While there are certain factors regarding your health you cannot control—such as age and family history—there are many things you can change for the better to impact what you pay for health care. The National Association of Insurance Commissioners (NAIC) offers these suggestions to help you stay healthier and potentially reduce your health care expenditures.

Do you smoke or live with a smoker?

The simple answer: Quit or help them quit.

A number of insurers offer discounts to non-smoking plan members, be sure to ask about these discounts.

Children who share a home with a smoker are more likely to suffer from asthma and other respiratory illnesses, resulting in more trips to the doctor, expensive specialists and/or the ER. Adults who smoke are damaging every organ system and will have more health care bills, in the long run, than non-smokers.

Know and Control your Numbers

There are five numbers you need to know and manage when it comes to your health: blood pressure; cholesterol (LDL and HDL); blood sugar; and body mass index (BMI). If these numbers are outside the normal range, you are at increased risk for heart disease, stroke and diabetes. Know your numbers, and if they are abnormal, work to improve your long-term health by getting them under control.

Stay Active

Regardless of your age or fitness level, studies show that exercise improves both your physical and mental health. While going to the gym is great, you can benefit from simply being more active throughout the day.

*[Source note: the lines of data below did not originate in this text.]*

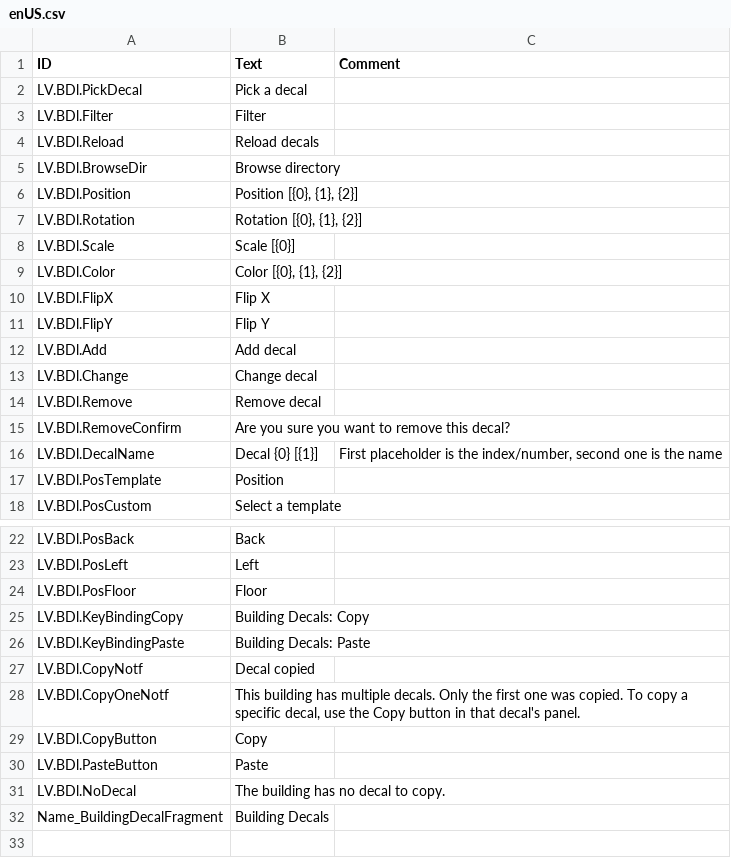
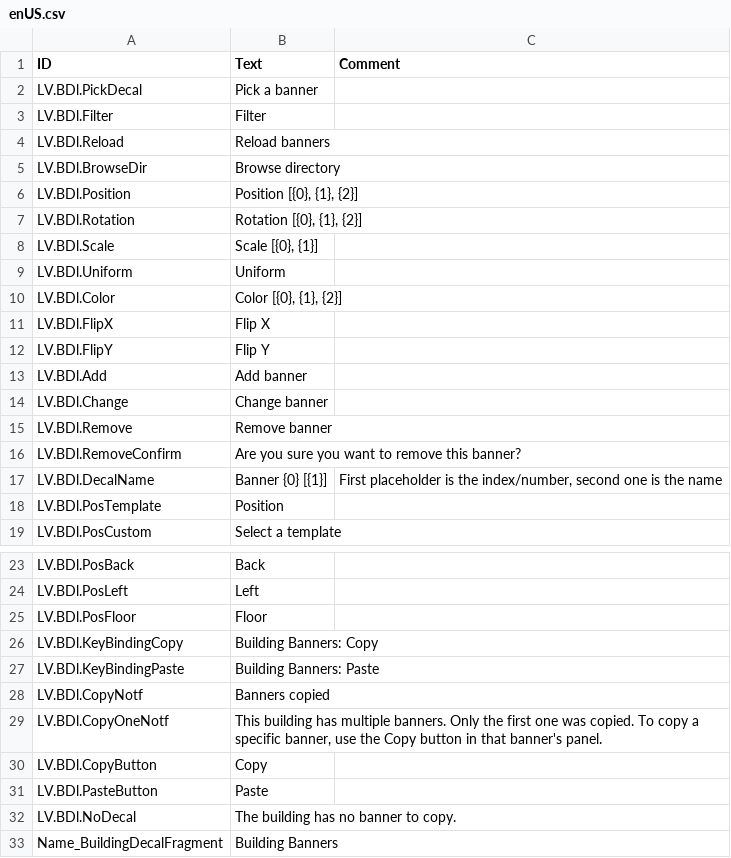
Before and after one commit to datvm/TimberbornMods, a CSV file: BuildingDecal/Localizations/enUS.csv, drawn as a sheet; only a part is shown, gaps mark what is left out.

```diff
--- a/BuildingDecal/Localizations/enUS.csv
+++ b/BuildingDecal/Localizations/enUS.csv
@@ -1,5 +1,5 @@
 ID,Text,Comment
-LV.BDl.PickDecal,"Pick a decal",
+LV.BDl.PickDecal,"Pick a banner",
 LV.BDl.Filter,"Filter",
-LV.BDl.Reload,"Reload decals",
+LV.BDl.Reload,"Reload banners",
 LV.BDl.BrowseDir,"Browse directory",
@@ -7,3 +7,4 @@ LV.BDl.Position,"Position [{0}, {1}, {2}]",
 LV.BDl.Rotation,"Rotation [{0}, {1}, {2}]",
-LV.BDl.Scale,"Scale [{0}]",
+LV.BDl.Scale,"Scale [{0}, {1}]",
+LV.BDl.Uniform,"Uniform",
 LV.BDl.Color,"Color [{0}, {1}, {2}]",
@@ -11,7 +12,7 @@ LV.BDl.FlipX,"Flip X",
 LV.BDl.FlipY,"Flip Y",
-LV.BDl.Add,"Add decal",
-LV.BDl.Change,"Change decal",
-LV.BDl.Remove,"Remove decal"
-LV.BDl.RemoveConfirm,"Are you sure you want to remove this decal?",
-LV.BDl.DecalName,"Decal {0} [{1}]","First placeholder is the index/number, second one is the name"
+LV.BDl.Add,"Add banner",
+LV.BDl.Change,"Change banner",
+LV.BDl.Remove,"Remove banner"
+LV.BDl.RemoveConfirm,"Are you sure you want to remove this banner?",
+LV.BDl.DecalName,"Banner {0} [{1}]","First placeholder is the index/number, second one is the name"
 LV.BDl.PosTemplate,"Position",
@@ -24,9 +25,9 @@ LV.BDl.PosLeft,"Left",
 LV.BDl.PosFloor,"Floor",
-LV.BDl.KeyBindingCopy,"Building Decals: Copy",
-LV.BDl.KeyBindingPaste,"Building Decals: Paste",
-LV.BDl.CopyNotf,"Decal copied",
-LV.BDl.CopyOneNotf,"This building has multiple decals. Only the first one was copied. To copy a specific decal, use the Copy button in that decal's panel.",
+LV.BDl.KeyBindingCopy,"Building Banners: Copy",
+LV.BDl.KeyBindingPaste,"Building Banners: Paste",
+LV.BDl.CopyNotf,"Banners copied",
+LV.BDl.CopyOneNotf,"This building has multiple banners. Only the first one was copied. To copy a specific banner, use the Copy button in that banner's panel.",
 LV.BDl.CopyButton,"Copy",
 LV.BDl.PasteButton,"Paste",
-LV.BDl.NoDecal,"The building has no decal to copy.",
-Name_BuildingDecalFragment,"Building Decals",
+LV.BDl.NoDecal,"The building has no banner to copy.",
+Name_BuildingDecalFragment,"Building Banners",
```
Also changed, not shown: 29 other files.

However, before you start a new exercise routine, be sure to check with your doctor and come up with a plan that works for you.

Organize Your Medical Information

Keeping track of test results, prescriptions and other medical information in one place will not only help you make better decisions about your care, it will assist doctors and loved ones in case you are unable to advocate for yourself during a medical emergency.

Lack of relevant health information can make the cost of care more expensive. Centralized medical information can lead to fewer medical mistakes when those involved with your care have your latest health information.

Below is a list of basic information to keep in your health file:

  • A list of your doctors’ names and their contact information. This will make it easier for your doctors to coordinate with each other if necessary.
  • Copies of your health insurance cards, Medicare cards and their phone number(s) to verify coverage.
  • A list of emergency contacts, along with your relationship to each person and their contact information, so that loved ones and/or health care professionals will know who to contact in the event of a medical emergency.
  • A list of your medications, including dosages, frequency, date started and reason for taking. This will help medical staff avoid adverse interactions.
  • A list of all surgeries or major medical events and recent test results.
  • Copies of your health care proxy, advance directives and/or living will. If you don’t have these already, now is the time to fill them out.
  • A health history of diseases that run in your family.

Navigating health care can be daunting, but it’s important to take the steps you can to control health care costs. Several little steps can lead to big improvements in your overall health. Make your health a priority, know your numbers and take time to organize your medical information today.

About the NAIC

As part of our state-based system of insurance regulation in the United States, the National Association of Insurance Commissioners (NAIC) provides expertise, data, and analysis for insurance commissioners to effectively regulate the industry and protect consumers. The U.S. standard-setting organization is governed by the chief insurance regulators from the 50 states, the District of Columbia and five U.S. territories. Through the NAIC, state insurance regulators establish standards and best practices, conduct peer reviews, and coordinate regulatory oversight. NAIC staff supports these efforts and represents the collective views of state regulators domestically and internationally. For more information, visit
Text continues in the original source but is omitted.